**Work required**
Show all lines of the listing that contain the word "cells".

**Supplied records**
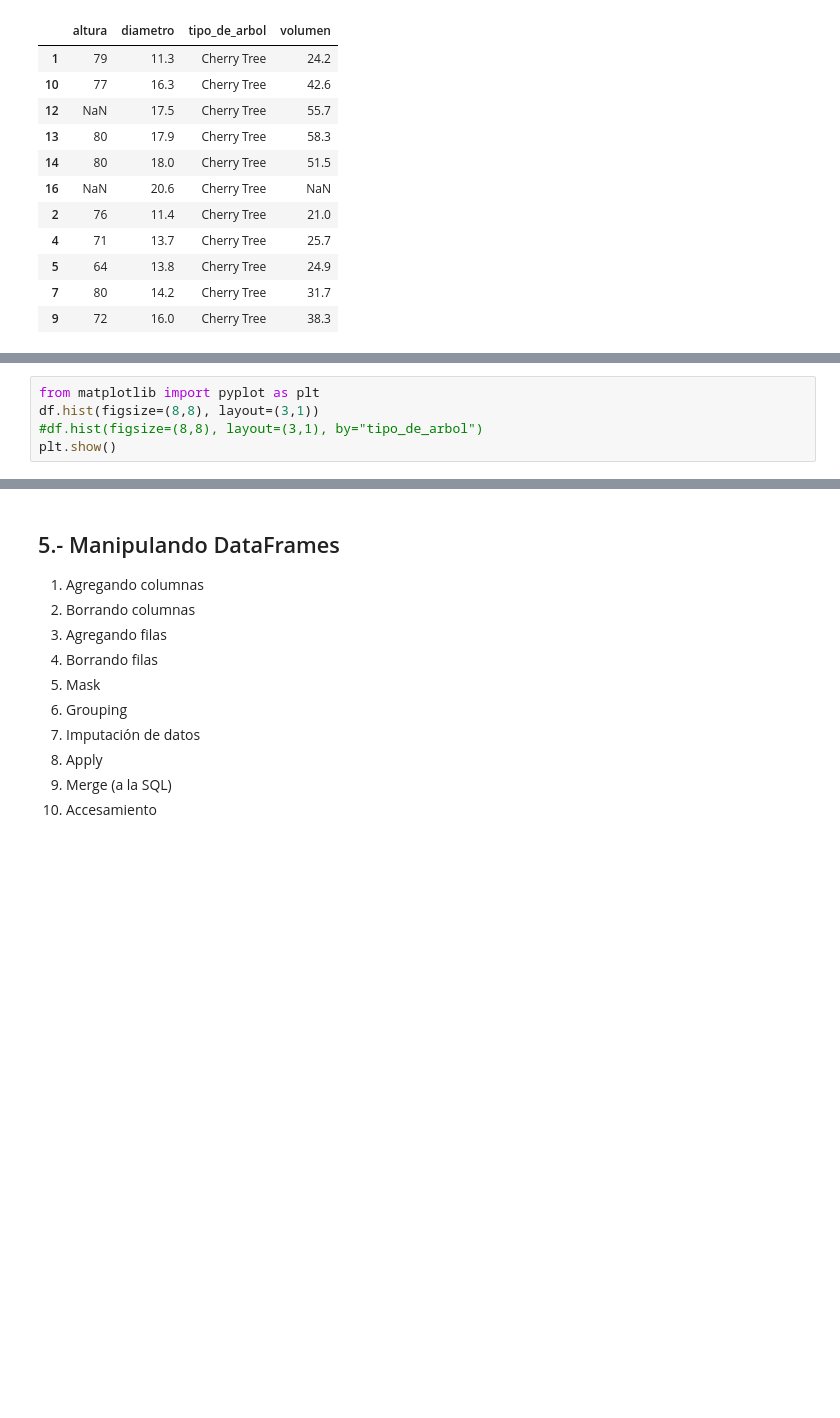
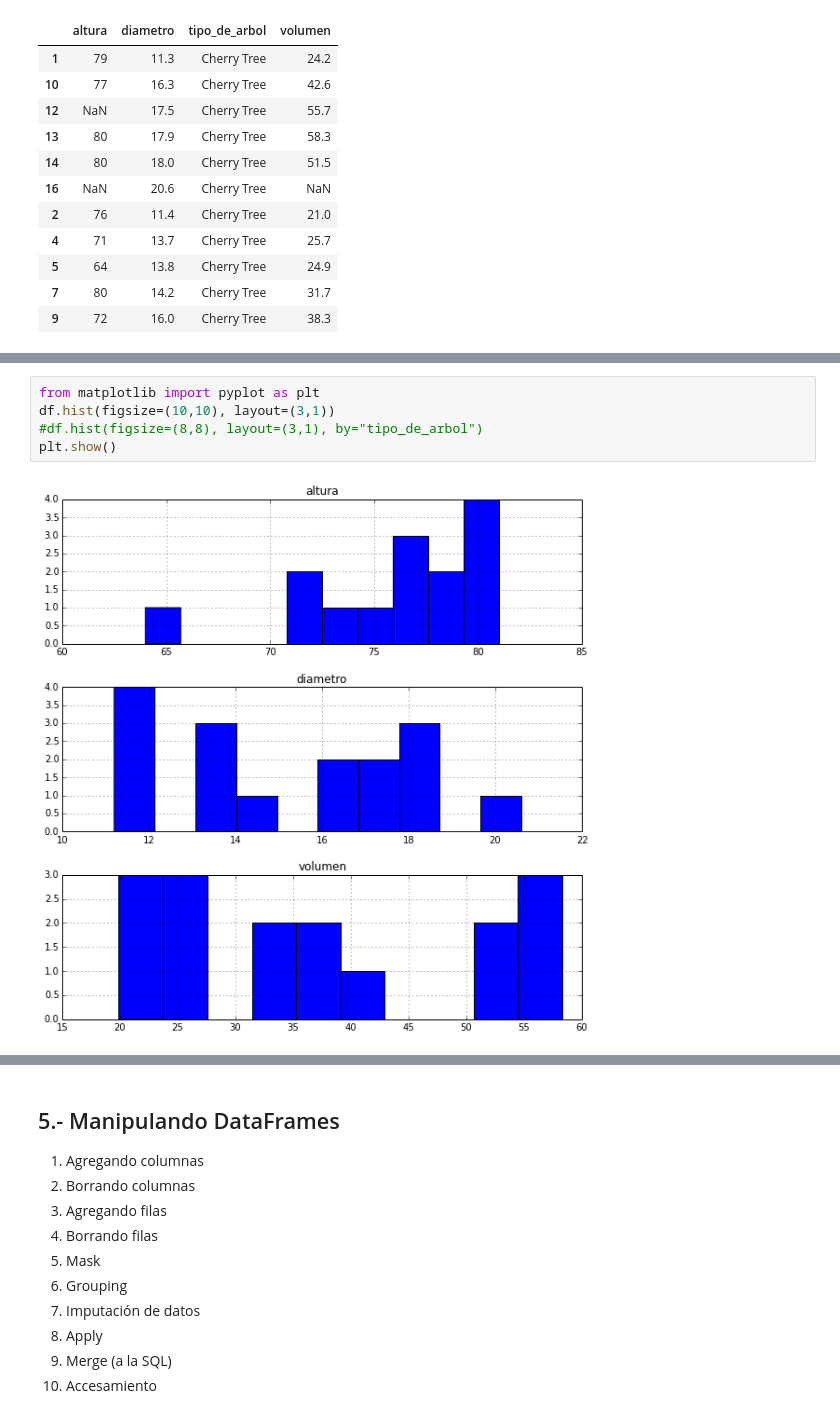
Before and after one commit to usantamaria/ipynb_para_docencia, a Jupyter notebook: 09_libreria_pandas/pandas.ipynb, the cells around one changed output, grey strips where cells are left out. Cells and saved outputs as stored; diff of their text form; blank space fills up the shorter version.

```diff
--- a/09_libreria_pandas/pandas.ipynb
+++ b/09_libreria_pandas/pandas.ipynb
@@ -277,7 +430,9 @@ df.describe()
 # %%
 from matplotlib import pyplot as plt
-df.hist(figsize=(8,8), layout=(3,1))
+df.hist(figsize=(10,10), layout=(3,1))
 #df.hist(figsize=(8,8), layout=(3,1), by="tipo_de_arbol")
 plt.show()
+# %% [output]
+[figure, added]
 # %%
 from matplotlib import pyplot as plt
```
Also changed, not shown: parts of 110 cells of this notebook.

**Reply**
Before and after one commit to usantamaria/ipynb_para_docencia, a Jupyter notebook: 09_libreria_pandas/pandas.ipynb, the cells around one changed output, grey strips where cells are left out. Cells and saved outputs as stored; diff of their text form; blank space fills up the shorter version.
Also changed, not shown: parts of 110 cells of this notebook.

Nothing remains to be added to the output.